→ **Structured diff data**:
******************************

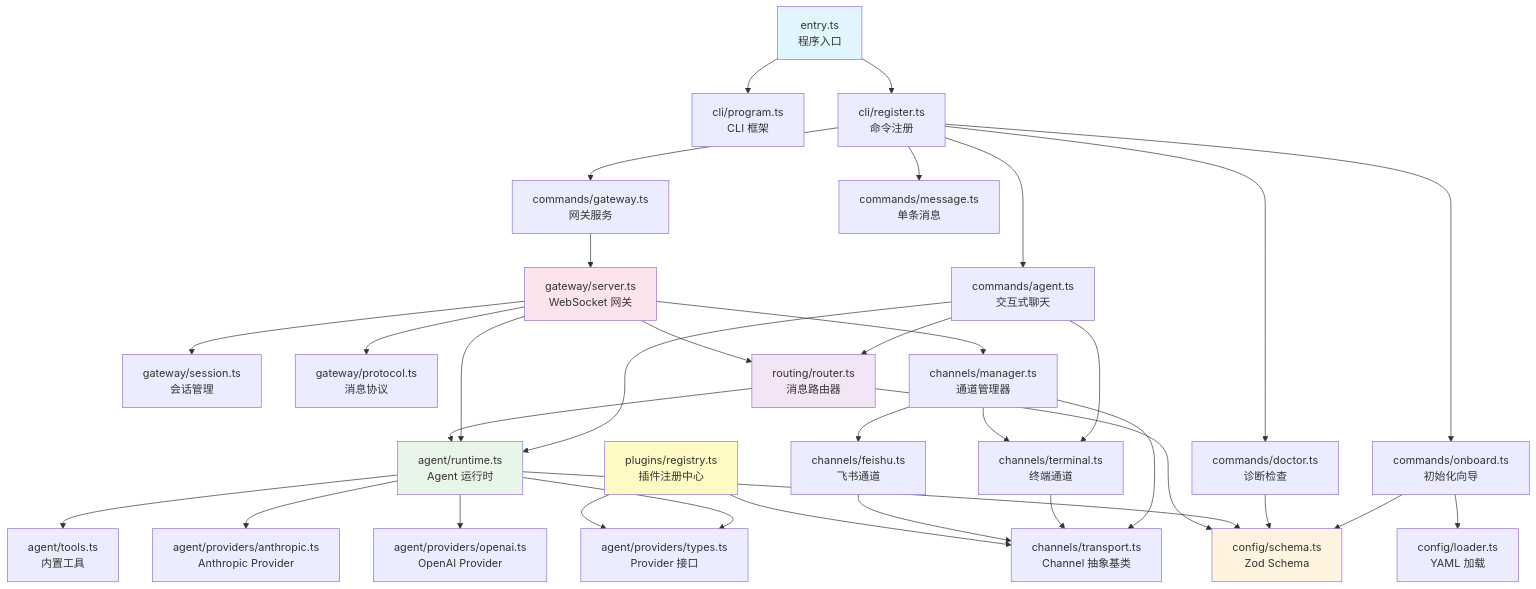
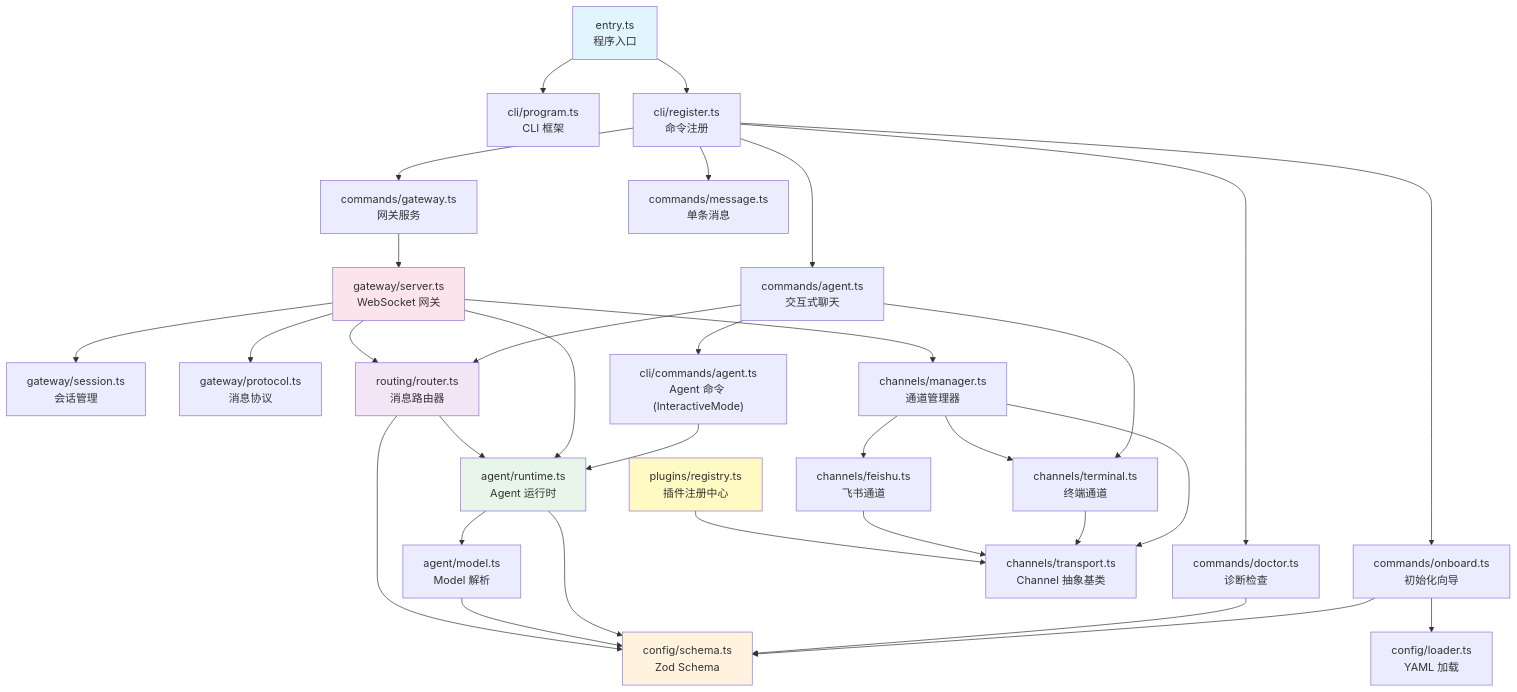
Before and after one commit to oujingzhou/build-your-own-openclaw: the third of 4 diagrams in docs/10-final.md, drawn with Mermaid. The commit also changed other lines of this file and 32 other files, not shown here.

```diff
--- a/docs/10-final.md
+++ b/docs/10-final.md
@@ -98,10 +98,8 @@
     PROTO["gateway/protocol.ts<br/>消息协议"]
 
     AGENT["agent/runtime.ts<br/>Agent 运行时"]
-    TOOLS["agent/tools.ts<br/>内置工具"]
-    PROV_A["agent/providers/anthropic.ts<br/>Anthropic Provider"]
-    PROV_O["agent/providers/openai.ts<br/>OpenAI Provider"]
-    TYPES["agent/providers/types.ts<br/>Provider 接口"]
+    MODEL["agent/model.ts<br/>Model 解析"]
+    CMD_AGENT_FILE["cli/commands/agent.ts<br/>Agent 命令 (InteractiveMode)"]
 
     TRANS["channels/transport.ts<br/>Channel 抽象基类"]
     TERM["channels/terminal.ts<br/>终端通道"]
@@ -120,7 +118,8 @@
     REG --> CMD_DR
     REG --> CMD_MSG
 
-    CMD_AGENT --> AGENT
+    CMD_AGENT --> CMD_AGENT_FILE
+    CMD_AGENT_FILE --> AGENT
     CMD_AGENT --> ROUTER
     CMD_AGENT --> TERM
 
@@ -135,11 +134,10 @@
     GW --> ROUTER
     GW --> MANAGER
 
-    AGENT --> TOOLS
-    AGENT --> PROV_A
-    AGENT --> PROV_O
-    AGENT --> TYPES
+    AGENT --> MODEL
     AGENT --> CONFIG
+
+    MODEL --> CONFIG
 
     ROUTER --> AGENT
     ROUTER --> CONFIG
@@ -151,7 +149,6 @@
     TERM --> TRANS
     FEISHU --> TRANS
 
-    PLUGIN --> TYPES
     PLUGIN --> TRANS
 
     style ENTRY fill:#e1f5fe
```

******************************

→ **What to do**:
Each line that holds the word "TOOLS" should be extracted from the records.

→ **Output for this task**:
-    TOOLS["agent/tools.ts<br/>内置工具"]
-    AGENT --> TOOLS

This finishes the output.